Interface IP-Address OK? Method Status Protocol GigabitEthernet0/0 22.214.171.124 YES manual up up GigabitEthernet0/1 unassigned YES NVRAM down down GigabitEthernet0/2 unassigned YES NVRAM administratively down down GigabitEthernet0/3 unassigned YES NVRAM administratively down down Tunnel77 192.168.1.1 YES manual up up
Test the connection to the remote router, SCR1, using the private tunnel IP address 192.168.1.2:
CR1# ping 192.168.1.2
Your output should look similar to the image below, confirming a successful connection:
Finally, save your running configuration:
CR1# copy running-config startup-config
You have successfully configured your router to establish a connection through a GRE tunnel.
Configuring a GRE tunnel on a Linux server
This section explains how to configure the tunnel interface and establish a connection through the GRE tunnel to the remote server. This particular configuration uses the Ubuntu 20 LTS operating system.
Below is a configuration diagram illustrating the various aspects of this configuration:
Create a new tunnel using the GRE protocol from your server’s public IP address to the remote server’s IP, in this case 126.96.36.199 and 188.8.131.52, respectively:
bash # ip tunnel add tunnel0 mode gre local 184.108.40.206 remote 220.127.116.11 ttl 255
If you are using an Amazon EC2 instance or similar VPC behind a network or application firewall, then you need to get the instance’s private IP because public IP traffic is only routed to and from the VPC via a private IP .
As you can see in the output of the following command, the instance’s private IP is hyphenated in the fully qualified hostname of its VPC:
bash # hostname -f ip-172-31-38-152.eu-north-1.compute.internal
You can now create the tunnel by replacing the local public IP 18.104.22.168 with the private IP 172.31.38.152 you just got, as seen below. This is not necessary if you are doing it on a physical server.
bash # ip tunnel add tunnel0 mode gre local 172.31.38.152 remote 22.214.171.124 ttl 255
Next, you need to add a private subnet to use for the tunnel, which is 192.168.0.2/30 in this example:
bash # ip addr add 192.168.0.2/30 dev tunnel0
Once this is done, you can now open the tunnel link using the following command:
bash # ip link set tunnel0 up
Finally, test if the remote server can be reached through the tunnel by pinging its tunnel IP address, as seen in the output below, which means a successful connection through the GRE tunnel:
bash # ping 192.168.0.1 -c4 PING 192.168.0.1 (192.168.0.1) 56(84) bytes of data. 64 bytes from 192.168.0.1: icmp_seq=1 ttl=64 time=275 ms 64 bytes from 192.168.0.1: icmp_seq=2 ttl=64 time=275 ms 64 bytes from 192.168.0.1: icmp_seq=3 ttl=64 time=275 ms 64 bytes from 192.168.0.1: icmp_seq=4 ttl=64 time=281 ms --- 192.168.0.1 ping statistics --- 4 packets transmitted, 4 received, 0% packet loss, time 3005ms rtt min/avg/max/mdev = 274.661/276.239/280.724/ ms as
At this point, you need to ensure that all traffic coming to you through the tunnel has the reply routed back through the tunnel by adding some rules to your routing table. Use the following commands:

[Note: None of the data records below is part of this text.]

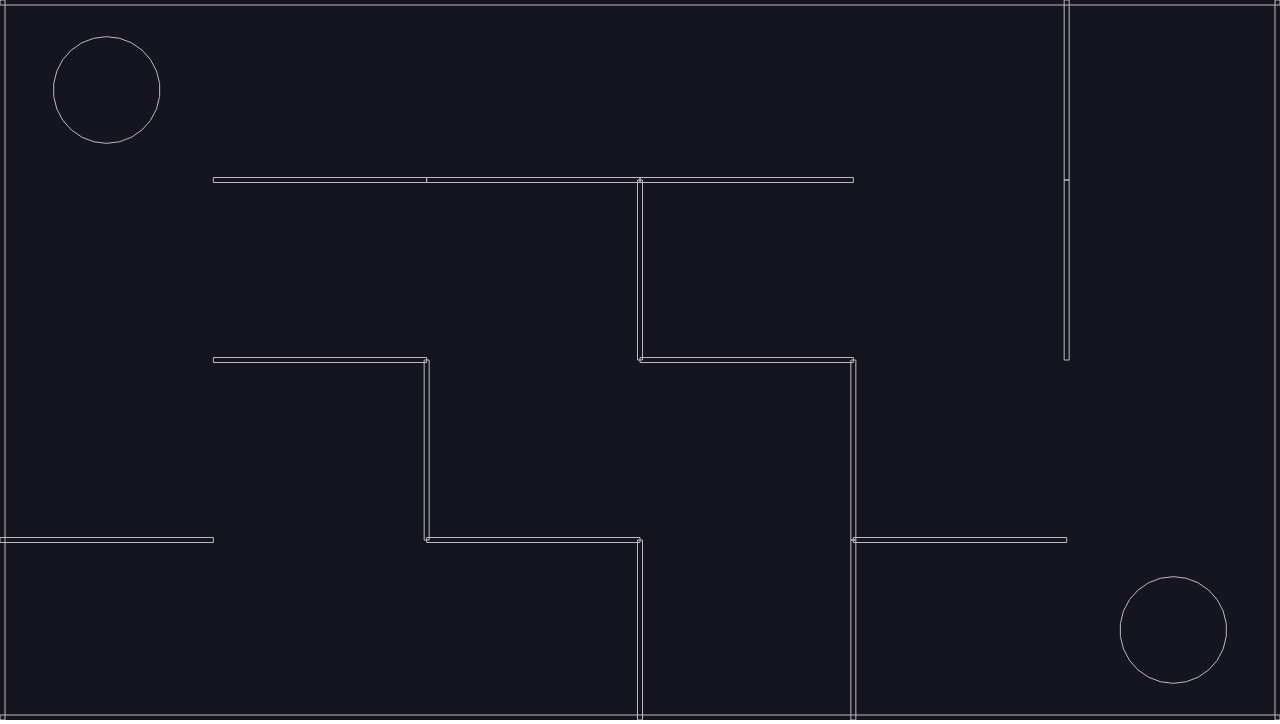
Repository: Sbethm/maze-runner
Page: index.html
The author's editor kept a copy of each file at every save. The page is drawn from the files as they stood at one save, then again after a run of saves.
The browser window is 1280 px wide. The pictures show the whole page.
Some web libraries are served in a nearby version.

Above is the page before, as saved 2021-10-08 15:37:56.

### index.html
<!DOCTYPE html>
<html lang="en">
<head>
    <meta charset="UTF-8">
    <meta http-equiv="X-UA-Compatible" content="IE=edge">
    <meta name="viewport" content="width=device-width, initial-scale=1.0">
    <link rel="stylesheet" href="style.css">
    <script src="https://cdnjs.cloudflare.com/ajax/libs/matter-js/0.17.1/matter.min.js"></script>
    <title>Maze Runner</title>
</head>
<body>

    <script src="app.js"></script>
</body>
</html>

### app.js

// //====== Building Canvas
// const { Engine, World, Runner, Render, Bodies, MouseConstraint, Mouse} = Matter;

// const width = 800;
// const height = 600;

// const engine = Engine.create();
// const {world} = engine;
// const render = Render.create({
//     element: document.body,
//     engine: engine,
//     options: {
//         // wireframes: false,
//         width,
//         height
//     }
// });
// Render.run(render);
// Runner.run(Runner.create(), engine);

// World.add(world, MouseConstraint.create(engine, {
//     mouse: Mouse.create(render.canvas)
// }));

// //====== Random Shapes in Canvas
// for(let i = 0; i < 20; i++) {
//     if(Math.random() > 0.5) {
//         World.add(world, Bodies.rectangle(Math.random() * width, Math.random() * height, 50, 50));
//     } else {
//         World.add(world, Bodies.circle(Math.random() * width, Math.random() * height, 30, {
//             render: {
//                 fillStyle: 'yellow'
//             }
//         }));
//     }
// }

// //====== Walls of Canvas
// const walls = [
//     Bodies.rectangle(400, 0, 800, 50, {isStatic: true}),
//     Bodies.rectangle(800, 300, 50, 600, {isStatic: true}),
//     Bodies.rectangle(400, 600, 800, 50, {isStatic: true}),
//     Bodies.rectangle(0, 300, 50, 600, {isStatic: true})
// ];

// World.add(world, walls);



//====== Building Canvas
const { Engine, World, Runner, Render, Bodies, Body, Events} = Matter;

//====== Config Variables
const cellsHorizontal = 6;
const cellsVertical = 4;
const width = window.innerWidth;
const height = window.innerHeight;
const wallsThickness = 5;
const boarderThickness = 10;
const unitLengthX = width / cellsHorizontal;
const unitLengthY = height / cellsVertical;
const goalRadius = unitLengthX / 4;

const engine = Engine.create();
    //Turn off gravity
    engine.world.gravity.y = 0;
const {world} = engine;
const render = Render.create({
    element: document.body,
    engine: engine,
    options: {
        width,
        height
    }
});
Render.run(render);
Runner.run(Runner.create(), engine);

//====== Walls of Canvas
const walls = [
    Bodies.rectangle(width / 2, 0, width, boarderThickness, {isStatic: true}),
    Bodies.rectangle(width, height / 2, boarderThickness, height, {isStatic: true}),
    Bodies.rectangle(width / 2, height, width, boarderThickness, {isStatic: true}),
    Bodies.rectangle(0, height / 2, boarderThickness, height, {isStatic: true})
];

World.add(world, walls);

//====== Maze Generation
const shuffle = (arr) => {
    let counter = arr.length;

    while(counter > 0) {
        const index = Math.floor(Math.random() * counter);
        counter--;
        const temp = arr[counter];
        arr[counter] = arr[index];
        arr[index] = temp;
    }

    return arr;
}

const grid = Array(cellsHorizontal).fill(null).map(()=> Array(cellsVertical).fill(false));
const verticals = Array(cellsVertical).fill(null).map(()=> Array(cellsHorizontal - 1).fill(false));
const horizontals = Array(cellsVertical - 1).fill(null).map(()=> Array(cellsHorizontal).fill(false));

startRow = Math.floor(Math.random() * cellsVertical);
startColumn  = Math.floor(Math.random() * cellsHorizontal);

const iteratingMazeWalls = (row, column) => {
    //If have visited cell before, return
    if(grid[row][column]) {
        return;
    }
    //Mark cell as true for having visited
    grid[row][column] = true;
    //Assembly random list of neighboring cells
    const neighbors = shuffle([
        [row - 1, column, 'up'],
        [row, column + 1, 'right'],
        [row, column - 1, 'left'],
        [row + 1, column, 'down']
    ]);

    //For each neighbor...
    for(neighbor of neighbors) {
        const [nextRow, nextColumn, direction] = neighbor;
    //See if that neighbor is out of bounds
        if(nextRow < 0 || nextRow >= cellsVertical || nextColumn < 0 || nextColumn >= cellsHorizontal) {
            continue;
        }
    //if we have visited that neighbor, continue to next neighbor
        if(grid[nextRow][nextColumn]) {
            continue;
        }
    //remove wall from either horizontals or verticals
        if(direction === 'right') {
            verticals[row][column] = true;
        } else if (direction === 'left') {
            verticals[row][column - 1] = true;
        } else if (direction === 'up') {
            horizontals[row - 1][column] = true;
        } else {
            horizontals[row][column] = true;
        }
        iteratingMazeWalls(nextRow, nextColumn);
    }
}

iteratingMazeWalls(startRow, startColumn);

console.log(grid);
console.log(verticals);
console.log(horizontals);

horizontals.forEach((row, rowIndex) => {
    row.forEach((open, colIndex) => {
        if (open){
            return;
        }

        const wall = Bodies.rectangle(colIndex * unitLengthX + unitLengthX / 2, rowIndex * unitLengthY + unitLengthY, unitLengthX, wallsThickness,
            {
                label: 'wall',
                isStatic: true
            });
        World.add(world, wall);
    });
});

verticals.forEach((row, rowIndex) => {
    row.forEach((open, colIndex) => {
        if (open){
            return;
        }
        const wall = Bodies.rectangle(colIndex * unitLengthX + unitLengthX, rowIndex * unitLengthY + unitLengthY / 2, wallsThickness, unitLengthY,
            {
                label: 'wall',
                isStatic: true
            });
        World.add(world, wall);
    });
});

//====== Goal & Player Piece
const radius = Math.min(unitLengthX, unitLengthY) / 4;
const goal =Bodies.circle(width - unitLengthX / 2, height - unitLengthY / 2, goalRadius,
    {
        label: 'goal',
        isStatic: true
    });
const playerPiece =Bodies.circle(unitLengthX / 2, unitLengthY / 2, goalRadius,
    {
        label: 'player'
    });

World.add(world, goal);
World.add(world, playerPiece);

//====== Player Controls
document.addEventListener('keydown', event => {
    const { x, y } = playerPiece.velocity;
    if(event.keyCode === 87) {
        Body.setVelocity(playerPiece, { x, y: y - 5 });
    }
    if(event.keyCode === 68) {
        Body.setVelocity(playerPiece, { x: x + 5, y });
    }
    if(event.keyCode === 83) {
        Body.setVelocity(playerPiece, { x, y: y + 5 });
    }
    if(event.keyCode === 65) {
        Body.setVelocity(playerPiece, { x: x - 5, y });
    }
})

//====== Win Condition
Events.on(engine, 'collisionStart', event => {
    event.pairs.forEach((collision) => {
        const label = ['goal', 'player'];
        if( label.includes(collision.bodyA.label) && label.includes(collision.bodyB.label)) {
            world.gravity.y = 1;
            world.bodies.forEach((body) => {
                if(body.label === 'wall') {
                    Body.setStatic(body, false);
                }
            })


        }
    });
});

//======

Loaded but not shown: style.css (common file)

After the next 2 saves:
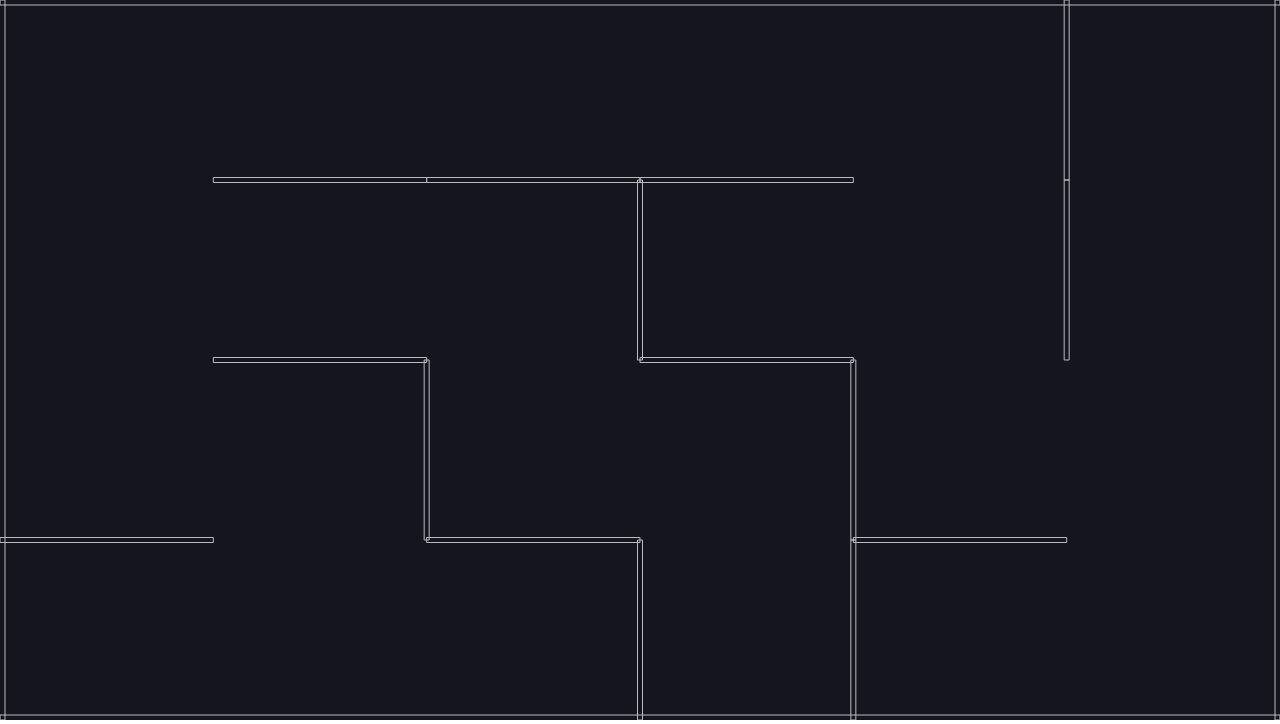
Console error: ReferenceError: goalRradiusadius is not defined
The 2 saves are shown as one change because they came seconds apart.
The last was saved 8 s later.
--- a/app.js
+++ b/app.js
@@ -186,12 +186,12 @@ verticals.forEach((row, rowIndex) => {
 
 //====== Goal & Player Piece
 const radius = Math.min(unitLengthX, unitLengthY) / 4;
-const goal =Bodies.circle(width - unitLengthX / 2, height - unitLengthY / 2, goalRadius,
+const goal =Bodies.circle(width - unitLengthX / 2, height - unitLengthY / 2, goalRradiusadius,
     {
         label: 'goal',
         isStatic: true
     });
-const playerPiece =Bodies.circle(unitLengthX / 2, unitLengthY / 2, goalRadius,
+const playerPiece =Bodies.circle(unitLengthX / 2, unitLengthY / 2, radius,
     {
         label: 'player'
     });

bash // Create the routing table # echo '100 GRE' >> /etc/iproute2/rt_tables // Respect the rules for the private subnet via that table # ip rule add from 192.168.0.0/30 table GRE // Set the default route to make sure all traffic goes via the tunnel remote server # ip route add default via 192.168.0.1 table GRE
That’s all! You have successfully set up a connection from your server through a GRE tunnel to a cleaning center.
In this article, you learned what a GRE tunnel is and how it works. We discussed how a GRE tunnel can protect your servers from cyberattacks such as denial of service attacks by routing incoming network traffic through Gcore’s scrubbing center.
Then we explain how to set up a GRE tunnel connection using your Cisco router or your Linux server.
We prepared this article in collaboration with Gcore, a provider of powerful web and server protection with multi-Tbps filtering capacity on every continent except Antarctica.
Gcore can protect the servers in its data centers as well as the servers in customer data centers using the GRE tunnel. Both forms provide clients with protection against high-volume attacks with less than 1ms latency.
Sponsored and written by Gcore